__YOUR OBJECTIVE__: Wherever the string "element" appears in the entries below, return the line that holds it.

[Screenshot and code edit data]
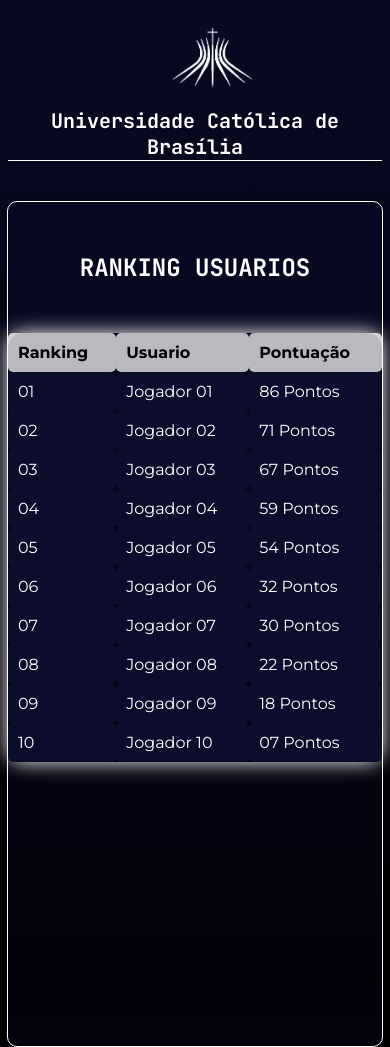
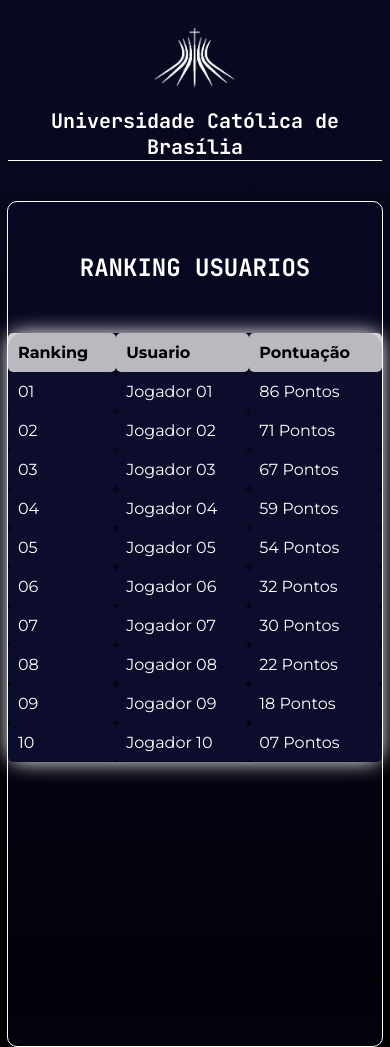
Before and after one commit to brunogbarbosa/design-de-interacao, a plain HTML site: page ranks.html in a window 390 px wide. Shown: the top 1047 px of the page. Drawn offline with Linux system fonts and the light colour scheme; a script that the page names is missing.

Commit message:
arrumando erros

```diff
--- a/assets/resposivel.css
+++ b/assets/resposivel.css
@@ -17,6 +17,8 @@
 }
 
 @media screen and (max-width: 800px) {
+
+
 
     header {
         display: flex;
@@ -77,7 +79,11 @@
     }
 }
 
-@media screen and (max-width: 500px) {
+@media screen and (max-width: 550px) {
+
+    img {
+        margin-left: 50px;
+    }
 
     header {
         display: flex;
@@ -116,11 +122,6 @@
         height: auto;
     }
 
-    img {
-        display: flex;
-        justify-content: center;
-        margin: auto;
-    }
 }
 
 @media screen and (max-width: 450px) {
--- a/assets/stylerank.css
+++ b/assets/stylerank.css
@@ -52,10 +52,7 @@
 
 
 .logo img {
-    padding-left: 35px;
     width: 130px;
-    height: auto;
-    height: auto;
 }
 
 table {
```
==
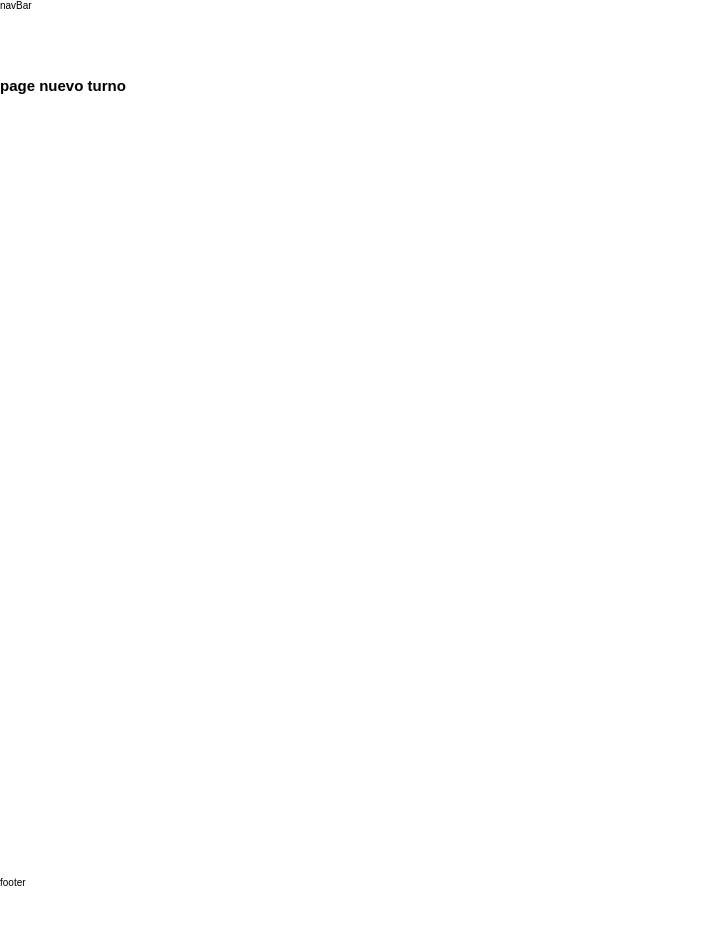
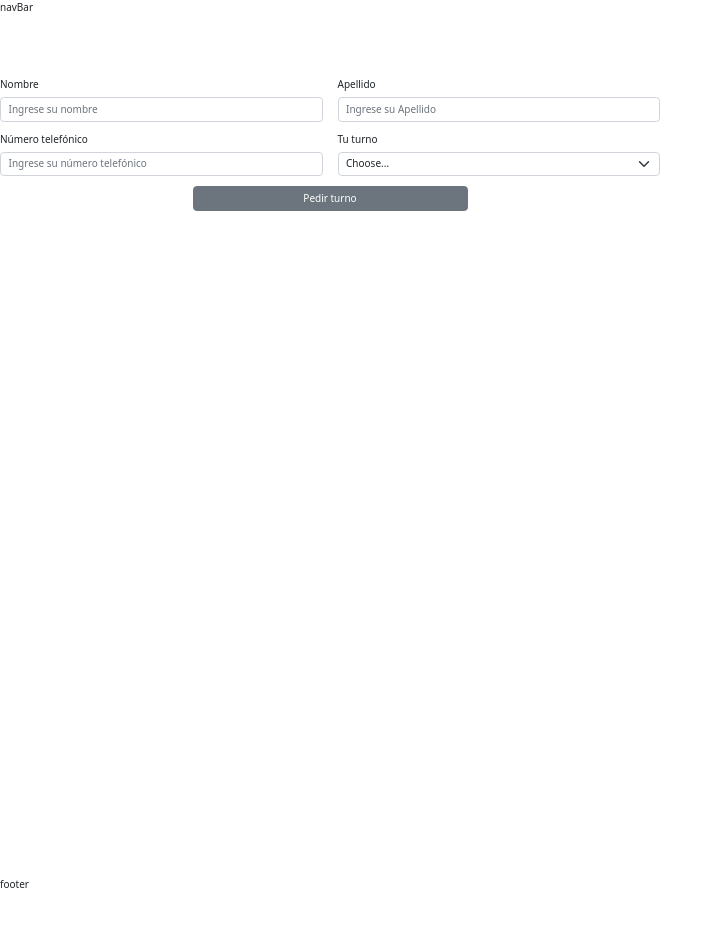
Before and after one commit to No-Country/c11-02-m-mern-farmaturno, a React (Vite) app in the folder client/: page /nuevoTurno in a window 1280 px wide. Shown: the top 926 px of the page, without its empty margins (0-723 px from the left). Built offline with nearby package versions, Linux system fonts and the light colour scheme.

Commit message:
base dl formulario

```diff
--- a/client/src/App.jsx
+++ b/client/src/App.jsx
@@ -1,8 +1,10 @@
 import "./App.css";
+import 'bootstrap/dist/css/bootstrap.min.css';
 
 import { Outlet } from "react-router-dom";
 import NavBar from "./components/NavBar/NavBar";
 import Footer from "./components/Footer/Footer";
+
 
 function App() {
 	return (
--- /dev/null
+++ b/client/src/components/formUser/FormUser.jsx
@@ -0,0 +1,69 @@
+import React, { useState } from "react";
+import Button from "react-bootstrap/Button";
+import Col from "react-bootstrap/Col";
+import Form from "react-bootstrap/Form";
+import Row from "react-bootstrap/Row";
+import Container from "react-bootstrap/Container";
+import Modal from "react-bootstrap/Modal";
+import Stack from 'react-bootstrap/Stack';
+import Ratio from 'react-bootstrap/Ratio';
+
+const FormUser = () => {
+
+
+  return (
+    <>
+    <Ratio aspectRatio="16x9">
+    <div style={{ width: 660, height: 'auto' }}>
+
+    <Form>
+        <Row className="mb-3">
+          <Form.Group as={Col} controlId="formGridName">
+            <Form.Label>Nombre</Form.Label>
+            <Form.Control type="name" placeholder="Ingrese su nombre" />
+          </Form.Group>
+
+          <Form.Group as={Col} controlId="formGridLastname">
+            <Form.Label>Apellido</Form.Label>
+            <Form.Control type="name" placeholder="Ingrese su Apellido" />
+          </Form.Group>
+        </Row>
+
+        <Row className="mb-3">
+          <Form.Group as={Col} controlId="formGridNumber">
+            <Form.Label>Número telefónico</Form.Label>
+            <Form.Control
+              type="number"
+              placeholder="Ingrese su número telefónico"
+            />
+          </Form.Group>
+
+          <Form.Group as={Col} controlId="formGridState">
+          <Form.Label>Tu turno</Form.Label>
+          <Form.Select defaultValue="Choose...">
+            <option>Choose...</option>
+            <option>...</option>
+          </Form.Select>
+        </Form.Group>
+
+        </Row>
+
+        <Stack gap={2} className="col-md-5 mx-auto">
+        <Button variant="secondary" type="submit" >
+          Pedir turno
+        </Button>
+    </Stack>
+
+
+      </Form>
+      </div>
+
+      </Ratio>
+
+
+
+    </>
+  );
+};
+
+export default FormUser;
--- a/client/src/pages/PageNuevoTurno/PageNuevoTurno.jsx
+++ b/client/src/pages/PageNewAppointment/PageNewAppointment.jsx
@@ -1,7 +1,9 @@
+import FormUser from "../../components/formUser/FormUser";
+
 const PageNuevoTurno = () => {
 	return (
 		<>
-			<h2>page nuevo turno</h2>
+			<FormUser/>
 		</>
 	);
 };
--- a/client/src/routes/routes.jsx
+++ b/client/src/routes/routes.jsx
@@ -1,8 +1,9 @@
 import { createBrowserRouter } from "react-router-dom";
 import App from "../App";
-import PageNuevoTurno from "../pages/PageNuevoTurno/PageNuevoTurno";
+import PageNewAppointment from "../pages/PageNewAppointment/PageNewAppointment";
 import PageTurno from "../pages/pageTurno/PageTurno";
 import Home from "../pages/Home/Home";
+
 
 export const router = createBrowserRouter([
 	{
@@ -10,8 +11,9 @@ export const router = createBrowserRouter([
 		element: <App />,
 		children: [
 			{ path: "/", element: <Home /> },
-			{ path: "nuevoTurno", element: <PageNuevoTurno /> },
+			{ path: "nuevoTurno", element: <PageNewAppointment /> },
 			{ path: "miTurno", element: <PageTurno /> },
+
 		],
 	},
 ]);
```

__RESULT FOR THIS EXERCISE__:
 		element: <App />,
 			{ path: "/", element: <Home /> },
-			{ path: "nuevoTurno", element: <PageNuevoTurno /> },
+			{ path: "nuevoTurno", element: <PageNewAppointment /> },
 			{ path: "miTurno", element: <PageTurno /> },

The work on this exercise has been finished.